There are several ways of integrating the topology map with external systems.

Import your data#

The first is to import your data into Unryo, either by pulling it from your external system or pushing it to Unryo.

Unryo accepts data from multiple sources (e.g. TCP and HTTP) and in multiple formats, including:

  • Binary
  • Collectd
  • CSV
  • Graphite
  • Grok
  • InfluxDB Line Protocol
  • JSON
  • Nagios
  • Prometheus
  • XPath

Following Unryo data model#

Timeseries data that is gathered or received continuously and which follows a clear parent-child hierarchy is amenable to being integrated with Unryo's hierarchical data. Such data can simply be pushed to InfluxDB in Unryo with the following mandatory tags: resource, resource_type, resource_parent, resource_parent_type; and a single mandatory field: resource_availability, whose value is typically 0 (the resource in question is unavailable) or 1 (the resource is available).

Using your own data model#

The Unryo topology backend can also be configured to accommodate other arbitrary data models. You can push your data to InfluxDB. Each InfluxDB Line Protocol line must encode one or more relationships between neighbours. The topology backend can then be configured such that it is able to properly retrieve the data.

Handling log/event data#

In Unryo, log data is typically pulled or received by fluentd, and then written in Opensearch. For the purposes of the topology map, the data is then aggregated and written in InfluxDB by using the Unryo Opensearch Query Telegraf plugin to select a subset of log fields.

Expose your data#

You may also expose your data via a REST API with four endpoints that mirror our APIs endpoints:
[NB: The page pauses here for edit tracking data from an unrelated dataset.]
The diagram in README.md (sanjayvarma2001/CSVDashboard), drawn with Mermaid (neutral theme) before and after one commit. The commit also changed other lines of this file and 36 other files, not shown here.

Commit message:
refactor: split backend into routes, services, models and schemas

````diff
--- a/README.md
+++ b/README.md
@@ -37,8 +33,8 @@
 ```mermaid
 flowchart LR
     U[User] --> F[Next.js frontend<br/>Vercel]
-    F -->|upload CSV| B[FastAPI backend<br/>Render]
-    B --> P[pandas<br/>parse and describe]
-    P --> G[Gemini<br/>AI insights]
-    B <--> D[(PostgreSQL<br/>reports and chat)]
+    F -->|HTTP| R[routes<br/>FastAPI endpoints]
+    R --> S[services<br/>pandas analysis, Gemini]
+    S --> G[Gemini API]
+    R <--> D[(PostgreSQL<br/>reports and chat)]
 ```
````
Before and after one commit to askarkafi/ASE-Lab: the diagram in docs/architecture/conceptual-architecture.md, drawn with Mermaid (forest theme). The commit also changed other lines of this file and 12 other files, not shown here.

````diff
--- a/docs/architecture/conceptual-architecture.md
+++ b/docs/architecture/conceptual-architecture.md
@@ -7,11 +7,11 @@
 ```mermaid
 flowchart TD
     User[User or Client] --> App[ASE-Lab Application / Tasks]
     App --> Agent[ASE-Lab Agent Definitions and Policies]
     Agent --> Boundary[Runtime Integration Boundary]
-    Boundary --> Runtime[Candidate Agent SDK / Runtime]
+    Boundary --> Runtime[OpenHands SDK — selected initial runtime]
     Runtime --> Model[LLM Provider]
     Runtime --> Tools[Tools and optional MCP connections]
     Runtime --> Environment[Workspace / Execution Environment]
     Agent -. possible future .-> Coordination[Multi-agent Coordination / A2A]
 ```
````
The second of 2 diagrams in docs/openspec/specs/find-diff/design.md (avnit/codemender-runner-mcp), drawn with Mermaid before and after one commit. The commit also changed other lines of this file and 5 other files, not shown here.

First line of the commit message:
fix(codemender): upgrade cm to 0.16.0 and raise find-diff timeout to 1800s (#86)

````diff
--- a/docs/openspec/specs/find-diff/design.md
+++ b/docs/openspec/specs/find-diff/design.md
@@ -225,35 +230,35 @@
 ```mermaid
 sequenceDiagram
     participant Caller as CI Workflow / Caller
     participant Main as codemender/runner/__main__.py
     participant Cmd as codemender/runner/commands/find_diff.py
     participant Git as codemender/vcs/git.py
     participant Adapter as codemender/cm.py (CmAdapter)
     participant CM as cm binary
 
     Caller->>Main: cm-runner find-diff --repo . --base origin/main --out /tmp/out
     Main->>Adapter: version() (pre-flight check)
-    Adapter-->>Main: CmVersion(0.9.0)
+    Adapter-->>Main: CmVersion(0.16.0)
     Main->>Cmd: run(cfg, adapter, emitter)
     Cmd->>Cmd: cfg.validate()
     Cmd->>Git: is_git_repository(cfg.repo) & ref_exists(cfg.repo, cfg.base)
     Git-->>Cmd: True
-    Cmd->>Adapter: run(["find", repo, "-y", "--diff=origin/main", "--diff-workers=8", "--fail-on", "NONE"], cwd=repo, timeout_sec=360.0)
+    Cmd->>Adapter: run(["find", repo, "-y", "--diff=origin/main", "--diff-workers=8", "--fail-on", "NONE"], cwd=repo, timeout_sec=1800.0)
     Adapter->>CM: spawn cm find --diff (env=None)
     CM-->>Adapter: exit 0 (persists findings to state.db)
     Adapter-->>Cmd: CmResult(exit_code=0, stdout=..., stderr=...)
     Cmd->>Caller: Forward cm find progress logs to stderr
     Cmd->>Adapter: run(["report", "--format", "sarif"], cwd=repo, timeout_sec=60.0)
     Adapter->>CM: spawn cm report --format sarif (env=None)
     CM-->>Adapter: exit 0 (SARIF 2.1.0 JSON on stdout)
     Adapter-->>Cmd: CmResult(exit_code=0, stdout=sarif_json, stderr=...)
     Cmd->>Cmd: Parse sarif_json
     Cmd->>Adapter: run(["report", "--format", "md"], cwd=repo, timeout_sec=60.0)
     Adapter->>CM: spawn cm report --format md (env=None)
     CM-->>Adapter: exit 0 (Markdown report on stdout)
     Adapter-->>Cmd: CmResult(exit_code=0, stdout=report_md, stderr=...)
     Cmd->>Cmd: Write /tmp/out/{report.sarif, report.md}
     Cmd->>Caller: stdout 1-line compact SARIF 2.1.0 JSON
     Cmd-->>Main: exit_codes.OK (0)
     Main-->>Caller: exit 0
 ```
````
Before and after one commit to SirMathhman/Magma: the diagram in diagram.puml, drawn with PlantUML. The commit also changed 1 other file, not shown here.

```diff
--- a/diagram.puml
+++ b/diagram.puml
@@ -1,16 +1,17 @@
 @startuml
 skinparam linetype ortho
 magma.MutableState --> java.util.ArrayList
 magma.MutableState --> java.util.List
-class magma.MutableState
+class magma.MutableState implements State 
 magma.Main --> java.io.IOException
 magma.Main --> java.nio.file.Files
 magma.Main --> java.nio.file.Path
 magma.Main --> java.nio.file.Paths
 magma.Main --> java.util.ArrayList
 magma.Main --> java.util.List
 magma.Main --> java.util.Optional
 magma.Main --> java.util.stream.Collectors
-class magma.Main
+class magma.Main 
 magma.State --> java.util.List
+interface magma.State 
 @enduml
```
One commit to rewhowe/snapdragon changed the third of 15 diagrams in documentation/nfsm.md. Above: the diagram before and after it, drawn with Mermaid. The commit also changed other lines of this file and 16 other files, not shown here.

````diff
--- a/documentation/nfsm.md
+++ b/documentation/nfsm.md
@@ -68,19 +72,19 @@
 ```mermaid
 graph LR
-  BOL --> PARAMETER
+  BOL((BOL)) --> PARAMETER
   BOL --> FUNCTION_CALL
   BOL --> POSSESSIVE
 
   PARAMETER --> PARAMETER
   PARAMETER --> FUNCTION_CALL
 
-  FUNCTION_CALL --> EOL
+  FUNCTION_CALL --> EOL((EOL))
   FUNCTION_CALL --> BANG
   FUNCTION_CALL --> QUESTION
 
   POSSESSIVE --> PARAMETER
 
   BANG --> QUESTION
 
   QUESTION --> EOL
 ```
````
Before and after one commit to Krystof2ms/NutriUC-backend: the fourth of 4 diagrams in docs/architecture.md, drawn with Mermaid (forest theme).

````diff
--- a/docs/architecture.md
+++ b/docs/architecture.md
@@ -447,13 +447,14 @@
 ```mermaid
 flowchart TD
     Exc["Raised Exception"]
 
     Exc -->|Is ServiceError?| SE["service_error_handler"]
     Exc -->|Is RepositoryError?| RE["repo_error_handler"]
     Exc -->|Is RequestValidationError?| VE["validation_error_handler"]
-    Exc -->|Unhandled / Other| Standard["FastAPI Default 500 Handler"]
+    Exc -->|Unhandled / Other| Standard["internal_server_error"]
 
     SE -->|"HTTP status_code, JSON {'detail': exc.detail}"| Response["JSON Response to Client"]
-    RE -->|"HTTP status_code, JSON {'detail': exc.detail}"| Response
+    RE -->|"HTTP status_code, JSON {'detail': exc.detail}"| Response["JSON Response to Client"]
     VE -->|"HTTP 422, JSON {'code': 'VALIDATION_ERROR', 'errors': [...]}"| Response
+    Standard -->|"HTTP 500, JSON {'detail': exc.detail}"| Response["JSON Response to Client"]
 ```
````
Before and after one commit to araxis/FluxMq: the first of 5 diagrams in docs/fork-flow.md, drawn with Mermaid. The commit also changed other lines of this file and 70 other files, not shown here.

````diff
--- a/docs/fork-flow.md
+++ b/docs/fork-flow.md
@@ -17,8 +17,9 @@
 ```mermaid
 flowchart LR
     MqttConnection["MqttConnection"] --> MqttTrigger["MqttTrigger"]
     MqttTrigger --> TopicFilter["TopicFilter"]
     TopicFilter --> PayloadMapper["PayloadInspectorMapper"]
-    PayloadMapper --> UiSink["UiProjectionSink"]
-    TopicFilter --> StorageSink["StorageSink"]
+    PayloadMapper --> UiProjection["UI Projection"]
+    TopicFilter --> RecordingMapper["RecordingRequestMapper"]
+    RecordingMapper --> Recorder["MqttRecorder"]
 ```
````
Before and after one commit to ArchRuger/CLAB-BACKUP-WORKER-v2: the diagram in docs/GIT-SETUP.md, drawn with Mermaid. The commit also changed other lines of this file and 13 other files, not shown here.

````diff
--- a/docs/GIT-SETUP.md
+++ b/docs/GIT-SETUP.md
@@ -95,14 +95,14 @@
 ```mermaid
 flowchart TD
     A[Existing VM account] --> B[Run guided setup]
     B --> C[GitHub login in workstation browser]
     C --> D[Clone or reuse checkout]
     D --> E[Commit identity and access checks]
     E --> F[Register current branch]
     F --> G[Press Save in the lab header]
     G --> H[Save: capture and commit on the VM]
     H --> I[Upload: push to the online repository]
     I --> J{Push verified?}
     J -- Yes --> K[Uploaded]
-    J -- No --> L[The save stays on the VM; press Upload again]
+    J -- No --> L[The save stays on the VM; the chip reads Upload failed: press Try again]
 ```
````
  • An endpoint that allows searching for nodes
  • An endpoint that allows retrieving the details about a specific node
  • An endpoint that allows retrieving the details about a specific edge
  • An endpoint that returns the neighbours of a given node on a given layer

This option allows the topology backend to forward requests it receives to external systems and to include data from those external systems in the topology map.